If an ALF receives an Administrative Complaint from AHCA, it is notified of the right to request an administrative hearing. If the ALF elects to seek an administrative hearing, there are two options, an informal administrative hearing or a formal administrative hearing. The ALF must request the hearing within 21 days of the day the Administrative Complaint was received. At an informal hearing, the ALF may submit testimony and written evidence to AHCA to show that the proposed agency action contained in the Administrative Complaint is too severe or that the fine should be reduced. If a formal hearing is requested, the ALF will have the opportunity to present its case in front of an administrative law judge appointed by the Division of Administrative Hearings, not just to plead their case with AHCA. The attorney for the ALF will be able to present testimony and witnesses, can cross-examine witnesses presented by AHCA, can conduct formal discovery to obtain information that AHCA possesses and will have the opportunity to submit proposed findings of fact and conclusions of law for consideration by the administrative law judge. The attorney has the opportunity to fight for the ALF’s rights to operate and that decision will be made by an administrative law judge, not AHCA.

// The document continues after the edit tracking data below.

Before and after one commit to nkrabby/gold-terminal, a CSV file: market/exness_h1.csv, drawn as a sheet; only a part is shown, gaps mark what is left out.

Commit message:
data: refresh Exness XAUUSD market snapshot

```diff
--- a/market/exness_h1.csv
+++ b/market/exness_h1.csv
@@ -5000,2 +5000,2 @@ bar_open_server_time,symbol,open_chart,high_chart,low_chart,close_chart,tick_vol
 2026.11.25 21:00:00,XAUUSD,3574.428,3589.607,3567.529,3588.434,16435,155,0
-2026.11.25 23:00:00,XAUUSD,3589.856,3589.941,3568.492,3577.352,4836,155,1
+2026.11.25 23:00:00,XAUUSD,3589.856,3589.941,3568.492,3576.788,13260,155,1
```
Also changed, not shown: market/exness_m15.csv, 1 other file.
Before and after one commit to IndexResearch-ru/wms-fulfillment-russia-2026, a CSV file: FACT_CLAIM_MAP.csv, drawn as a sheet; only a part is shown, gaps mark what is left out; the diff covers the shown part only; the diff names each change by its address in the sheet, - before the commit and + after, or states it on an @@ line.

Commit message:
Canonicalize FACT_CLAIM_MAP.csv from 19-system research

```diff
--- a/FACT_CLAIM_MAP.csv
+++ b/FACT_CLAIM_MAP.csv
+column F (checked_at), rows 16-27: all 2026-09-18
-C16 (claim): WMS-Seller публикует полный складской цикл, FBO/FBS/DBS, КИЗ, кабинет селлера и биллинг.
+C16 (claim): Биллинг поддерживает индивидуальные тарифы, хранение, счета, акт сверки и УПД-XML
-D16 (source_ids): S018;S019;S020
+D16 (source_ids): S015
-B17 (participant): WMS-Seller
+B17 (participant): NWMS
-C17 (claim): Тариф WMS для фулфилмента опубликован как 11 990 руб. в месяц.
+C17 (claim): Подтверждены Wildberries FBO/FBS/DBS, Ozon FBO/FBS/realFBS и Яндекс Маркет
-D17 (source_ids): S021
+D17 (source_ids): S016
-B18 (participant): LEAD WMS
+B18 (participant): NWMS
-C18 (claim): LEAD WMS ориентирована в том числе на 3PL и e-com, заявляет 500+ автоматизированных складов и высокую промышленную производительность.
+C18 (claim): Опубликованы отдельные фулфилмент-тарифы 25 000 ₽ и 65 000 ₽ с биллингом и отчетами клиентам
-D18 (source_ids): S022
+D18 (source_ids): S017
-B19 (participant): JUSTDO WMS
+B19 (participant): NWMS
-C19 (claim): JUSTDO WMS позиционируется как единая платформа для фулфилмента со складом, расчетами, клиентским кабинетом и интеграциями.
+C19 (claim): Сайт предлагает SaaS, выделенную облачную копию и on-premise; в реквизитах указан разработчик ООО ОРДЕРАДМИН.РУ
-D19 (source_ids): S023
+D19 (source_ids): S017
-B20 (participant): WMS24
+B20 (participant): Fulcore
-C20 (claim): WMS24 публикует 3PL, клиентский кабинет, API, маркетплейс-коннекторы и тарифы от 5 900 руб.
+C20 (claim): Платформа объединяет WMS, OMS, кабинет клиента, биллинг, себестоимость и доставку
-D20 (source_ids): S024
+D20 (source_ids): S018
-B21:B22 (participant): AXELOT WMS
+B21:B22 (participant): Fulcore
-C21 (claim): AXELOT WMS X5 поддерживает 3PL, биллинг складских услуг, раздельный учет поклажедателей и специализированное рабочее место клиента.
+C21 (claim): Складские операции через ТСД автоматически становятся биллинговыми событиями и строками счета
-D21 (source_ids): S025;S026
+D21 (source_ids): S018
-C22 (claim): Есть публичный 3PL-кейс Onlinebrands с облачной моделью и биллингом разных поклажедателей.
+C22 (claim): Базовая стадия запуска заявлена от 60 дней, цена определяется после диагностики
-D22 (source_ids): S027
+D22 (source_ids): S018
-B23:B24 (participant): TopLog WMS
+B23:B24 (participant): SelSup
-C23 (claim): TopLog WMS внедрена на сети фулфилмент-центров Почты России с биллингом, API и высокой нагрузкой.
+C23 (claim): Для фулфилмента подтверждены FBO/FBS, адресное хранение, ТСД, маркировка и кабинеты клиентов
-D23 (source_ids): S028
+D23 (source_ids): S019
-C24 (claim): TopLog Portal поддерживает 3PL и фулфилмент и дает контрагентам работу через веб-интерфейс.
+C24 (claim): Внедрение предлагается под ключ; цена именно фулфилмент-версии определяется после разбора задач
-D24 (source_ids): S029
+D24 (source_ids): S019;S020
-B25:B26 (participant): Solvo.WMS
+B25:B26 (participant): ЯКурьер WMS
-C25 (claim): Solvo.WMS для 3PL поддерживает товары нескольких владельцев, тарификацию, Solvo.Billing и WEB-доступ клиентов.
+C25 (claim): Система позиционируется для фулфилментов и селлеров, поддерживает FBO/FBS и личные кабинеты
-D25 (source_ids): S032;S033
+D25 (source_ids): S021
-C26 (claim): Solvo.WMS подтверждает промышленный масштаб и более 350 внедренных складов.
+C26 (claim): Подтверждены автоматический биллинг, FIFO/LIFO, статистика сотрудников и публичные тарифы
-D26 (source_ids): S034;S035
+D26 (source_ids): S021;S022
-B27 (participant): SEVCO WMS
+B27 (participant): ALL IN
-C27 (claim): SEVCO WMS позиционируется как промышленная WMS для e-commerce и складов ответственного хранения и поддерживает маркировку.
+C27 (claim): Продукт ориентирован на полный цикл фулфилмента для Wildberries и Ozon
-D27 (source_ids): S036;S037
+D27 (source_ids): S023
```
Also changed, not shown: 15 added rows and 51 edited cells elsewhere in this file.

All ALFs will need to increase their vigilance in complying with licensure standards, training standards and resident care. The purpose of increased standards is to protect the residents of ALFs. Unfortunately, sometimes the side effect of stricter fines and heavier penalties is unfair policing of providers which results in higher agency revenue. If you have recently had a survey with poor results and an Administrative Complaint is imminent.